* [WHAT NEEDS TO BE DONE] Would you repeat every line of the data exactly?

#### DATA EXTRACTS ####

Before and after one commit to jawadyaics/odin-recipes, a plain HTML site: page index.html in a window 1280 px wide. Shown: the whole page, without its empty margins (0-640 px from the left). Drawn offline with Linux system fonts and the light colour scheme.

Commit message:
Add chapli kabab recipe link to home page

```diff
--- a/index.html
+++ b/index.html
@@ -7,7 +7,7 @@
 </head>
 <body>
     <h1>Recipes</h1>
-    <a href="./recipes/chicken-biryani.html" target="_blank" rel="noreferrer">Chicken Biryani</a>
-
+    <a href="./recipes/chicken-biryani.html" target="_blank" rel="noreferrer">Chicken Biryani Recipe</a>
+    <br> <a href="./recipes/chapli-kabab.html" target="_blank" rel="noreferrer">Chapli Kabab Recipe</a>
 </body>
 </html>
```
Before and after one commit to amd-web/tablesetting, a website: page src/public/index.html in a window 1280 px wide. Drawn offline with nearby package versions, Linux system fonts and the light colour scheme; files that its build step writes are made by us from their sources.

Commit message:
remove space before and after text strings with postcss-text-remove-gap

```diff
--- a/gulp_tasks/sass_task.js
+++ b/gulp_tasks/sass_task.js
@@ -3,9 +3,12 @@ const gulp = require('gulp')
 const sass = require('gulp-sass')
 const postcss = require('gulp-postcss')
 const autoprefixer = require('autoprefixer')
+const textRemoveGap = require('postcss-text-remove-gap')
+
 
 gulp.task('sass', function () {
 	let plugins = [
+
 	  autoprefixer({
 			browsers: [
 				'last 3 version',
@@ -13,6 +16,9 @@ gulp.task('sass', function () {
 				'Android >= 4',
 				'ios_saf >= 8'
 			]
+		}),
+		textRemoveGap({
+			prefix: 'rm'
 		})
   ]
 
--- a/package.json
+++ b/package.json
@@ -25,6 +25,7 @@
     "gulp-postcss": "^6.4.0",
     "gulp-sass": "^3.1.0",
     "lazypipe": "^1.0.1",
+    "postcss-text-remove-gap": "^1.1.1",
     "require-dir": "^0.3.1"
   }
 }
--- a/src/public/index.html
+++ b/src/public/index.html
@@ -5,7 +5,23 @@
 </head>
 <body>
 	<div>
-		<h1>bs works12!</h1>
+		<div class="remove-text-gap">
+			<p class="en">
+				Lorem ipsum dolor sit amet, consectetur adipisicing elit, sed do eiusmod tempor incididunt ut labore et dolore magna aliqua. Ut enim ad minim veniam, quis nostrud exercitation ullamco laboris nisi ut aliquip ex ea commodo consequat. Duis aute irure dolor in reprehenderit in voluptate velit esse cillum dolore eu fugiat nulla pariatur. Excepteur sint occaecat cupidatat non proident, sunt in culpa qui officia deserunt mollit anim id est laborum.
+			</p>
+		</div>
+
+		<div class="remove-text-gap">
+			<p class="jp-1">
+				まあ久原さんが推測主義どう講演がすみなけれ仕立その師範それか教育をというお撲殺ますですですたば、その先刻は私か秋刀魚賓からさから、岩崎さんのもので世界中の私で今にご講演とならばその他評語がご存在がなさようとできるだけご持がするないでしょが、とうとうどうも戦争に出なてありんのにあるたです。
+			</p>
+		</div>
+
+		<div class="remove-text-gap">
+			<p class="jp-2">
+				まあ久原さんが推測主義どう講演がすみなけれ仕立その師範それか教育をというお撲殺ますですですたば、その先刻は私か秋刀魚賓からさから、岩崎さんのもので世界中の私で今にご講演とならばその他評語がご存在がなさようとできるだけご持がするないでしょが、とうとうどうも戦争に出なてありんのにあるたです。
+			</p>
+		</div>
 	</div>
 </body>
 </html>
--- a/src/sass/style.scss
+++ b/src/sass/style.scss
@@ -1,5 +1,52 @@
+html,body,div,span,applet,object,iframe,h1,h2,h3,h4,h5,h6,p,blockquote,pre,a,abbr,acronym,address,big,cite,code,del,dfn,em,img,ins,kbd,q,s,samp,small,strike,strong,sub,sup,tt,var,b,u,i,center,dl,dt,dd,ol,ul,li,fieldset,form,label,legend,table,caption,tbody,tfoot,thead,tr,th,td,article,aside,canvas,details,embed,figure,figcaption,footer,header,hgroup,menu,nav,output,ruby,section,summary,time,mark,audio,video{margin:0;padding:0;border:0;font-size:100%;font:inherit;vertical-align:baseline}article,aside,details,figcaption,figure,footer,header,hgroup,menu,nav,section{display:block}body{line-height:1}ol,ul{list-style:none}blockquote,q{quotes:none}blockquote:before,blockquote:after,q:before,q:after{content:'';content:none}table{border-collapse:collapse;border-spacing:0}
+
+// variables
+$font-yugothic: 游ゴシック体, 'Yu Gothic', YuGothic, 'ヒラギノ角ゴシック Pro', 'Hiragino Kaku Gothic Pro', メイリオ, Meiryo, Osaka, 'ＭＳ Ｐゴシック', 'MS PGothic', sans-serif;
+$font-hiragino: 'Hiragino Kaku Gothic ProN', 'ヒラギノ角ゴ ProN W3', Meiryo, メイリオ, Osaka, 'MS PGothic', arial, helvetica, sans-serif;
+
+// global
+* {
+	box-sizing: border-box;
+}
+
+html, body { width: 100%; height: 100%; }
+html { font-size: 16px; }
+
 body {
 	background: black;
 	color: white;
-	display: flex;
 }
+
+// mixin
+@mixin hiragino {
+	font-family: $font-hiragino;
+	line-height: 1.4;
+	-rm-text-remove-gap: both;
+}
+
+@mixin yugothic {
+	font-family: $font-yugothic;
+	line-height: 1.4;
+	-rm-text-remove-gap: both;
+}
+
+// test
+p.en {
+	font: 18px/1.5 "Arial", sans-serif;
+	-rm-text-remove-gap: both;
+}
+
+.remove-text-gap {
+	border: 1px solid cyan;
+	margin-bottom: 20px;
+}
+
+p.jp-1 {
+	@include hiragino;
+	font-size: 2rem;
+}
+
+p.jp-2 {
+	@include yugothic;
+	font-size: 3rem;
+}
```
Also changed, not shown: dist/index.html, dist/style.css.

####

* [ANSWER]
Before and after one commit to jawadyaics/odin-recipes, a plain HTML site: page index.html in a window 1280 px wide. Shown: the whole page, without its empty margins (0-640 px from the left). Drawn offline with Linux system fonts and the light colour scheme.

Commit message:
Add chapli kabab recipe link to home page

```diff
--- a/index.html
+++ b/index.html
@@ -7,7 +7,7 @@
 </head>
 <body>
     <h1>Recipes</h1>
-    <a href="./recipes/chicken-biryani.html" target="_blank" rel="noreferrer">Chicken Biryani</a>
-
+    <a href="./recipes/chicken-biryani.html" target="_blank" rel="noreferrer">Chicken Biryani Recipe</a>
+    <br> <a href="./recipes/chapli-kabab.html" target="_blank" rel="noreferrer">Chapli Kabab Recipe</a>
 </body>
 </html>
```
Before and after one commit to amd-web/tablesetting, a website: page src/public/index.html in a window 1280 px wide. Drawn offline with nearby package versions, Linux system fonts and the light colour scheme; files that its build step writes are made by us from their sources.

Commit message:
remove space before and after text strings with postcss-text-remove-gap

```diff
--- a/gulp_tasks/sass_task.js
+++ b/gulp_tasks/sass_task.js
@@ -3,9 +3,12 @@ const gulp = require('gulp')
 const sass = require('gulp-sass')
 const postcss = require('gulp-postcss')
 const autoprefixer = require('autoprefixer')
+const textRemoveGap = require('postcss-text-remove-gap')
+
 
 gulp.task('sass', function () {
 	let plugins = [
+
 	  autoprefixer({
 			browsers: [
 				'last 3 version',
@@ -13,6 +16,9 @@ gulp.task('sass', function () {
 				'Android >= 4',
 				'ios_saf >= 8'
 			]
+		}),
+		textRemoveGap({
+			prefix: 'rm'
 		})
   ]
 
--- a/package.json
+++ b/package.json
@@ -25,6 +25,7 @@
     "gulp-postcss": "^6.4.0",
     "gulp-sass": "^3.1.0",
     "lazypipe": "^1.0.1",
+    "postcss-text-remove-gap": "^1.1.1",
     "require-dir": "^0.3.1"
   }
 }
--- a/src/public/index.html
+++ b/src/public/index.html
@@ -5,7 +5,23 @@
 </head>
 <body>
 	<div>
-		<h1>bs works12!</h1>
+		<div class="remove-text-gap">
+			<p class="en">
+				Lorem ipsum dolor sit amet, consectetur adipisicing elit, sed do eiusmod tempor incididunt ut labore et dolore magna aliqua. Ut enim ad minim veniam, quis nostrud exercitation ullamco laboris nisi ut aliquip ex ea commodo consequat. Duis aute irure dolor in reprehenderit in voluptate velit esse cillum dolore eu fugiat nulla pariatur. Excepteur sint occaecat cupidatat non proident, sunt in culpa qui officia deserunt mollit anim id est laborum.
+			</p>
+		</div>
+
+		<div class="remove-text-gap">
+			<p class="jp-1">
+				まあ久原さんが推測主義どう講演がすみなけれ仕立その師範それか教育をというお撲殺ますですですたば、その先刻は私か秋刀魚賓からさから、岩崎さんのもので世界中の私で今にご講演とならばその他評語がご存在がなさようとできるだけご持がするないでしょが、とうとうどうも戦争に出なてありんのにあるたです。
+			</p>
+		</div>
+
+		<div class="remove-text-gap">
+			<p class="jp-2">
+				まあ久原さんが推測主義どう講演がすみなけれ仕立その師範それか教育をというお撲殺ますですですたば、その先刻は私か秋刀魚賓からさから、岩崎さんのもので世界中の私で今にご講演とならばその他評語がご存在がなさようとできるだけご持がするないでしょが、とうとうどうも戦争に出なてありんのにあるたです。
+			</p>
+		</div>
 	</div>
 </body>
 </html>
--- a/src/sass/style.scss
+++ b/src/sass/style.scss
@@ -1,5 +1,52 @@
+html,body,div,span,applet,object,iframe,h1,h2,h3,h4,h5,h6,p,blockquote,pre,a,abbr,acronym,address,big,cite,code,del,dfn,em,img,ins,kbd,q,s,samp,small,strike,strong,sub,sup,tt,var,b,u,i,center,dl,dt,dd,ol,ul,li,fieldset,form,label,legend,table,caption,tbody,tfoot,thead,tr,th,td,article,aside,canvas,details,embed,figure,figcaption,footer,header,hgroup,menu,nav,output,ruby,section,summary,time,mark,audio,video{margin:0;padding:0;border:0;font-size:100%;font:inherit;vertical-align:baseline}article,aside,details,figcaption,figure,footer,header,hgroup,menu,nav,section{display:block}body{line-height:1}ol,ul{list-style:none}blockquote,q{quotes:none}blockquote:before,blockquote:after,q:before,q:after{content:'';content:none}table{border-collapse:collapse;border-spacing:0}
+
+// variables
+$font-yugothic: 游ゴシック体, 'Yu Gothic', YuGothic, 'ヒラギノ角ゴシック Pro', 'Hiragino Kaku Gothic Pro', メイリオ, Meiryo, Osaka, 'ＭＳ Ｐゴシック', 'MS PGothic', sans-serif;
+$font-hiragino: 'Hiragino Kaku Gothic ProN', 'ヒラギノ角ゴ ProN W3', Meiryo, メイリオ, Osaka, 'MS PGothic', arial, helvetica, sans-serif;
+
+// global
+* {
+	box-sizing: border-box;
+}
+
+html, body { width: 100%; height: 100%; }
+html { font-size: 16px; }
+
 body {
 	background: black;
 	color: white;
-	display: flex;
 }
+
+// mixin
+@mixin hiragino {
+	font-family: $font-hiragino;
+	line-height: 1.4;
+	-rm-text-remove-gap: both;
+}
+
+@mixin yugothic {
+	font-family: $font-yugothic;
+	line-height: 1.4;
+	-rm-text-remove-gap: both;
+}
+
+// test
+p.en {
+	font: 18px/1.5 "Arial", sans-serif;
+	-rm-text-remove-gap: both;
+}
+
+.remove-text-gap {
+	border: 1px solid cyan;
+	margin-bottom: 20px;
+}
+
+p.jp-1 {
+	@include hiragino;
+	font-size: 2rem;
+}
+
+p.jp-2 {
+	@include yugothic;
+	font-size: 3rem;
+}
```
Also changed, not shown: dist/index.html, dist/style.css.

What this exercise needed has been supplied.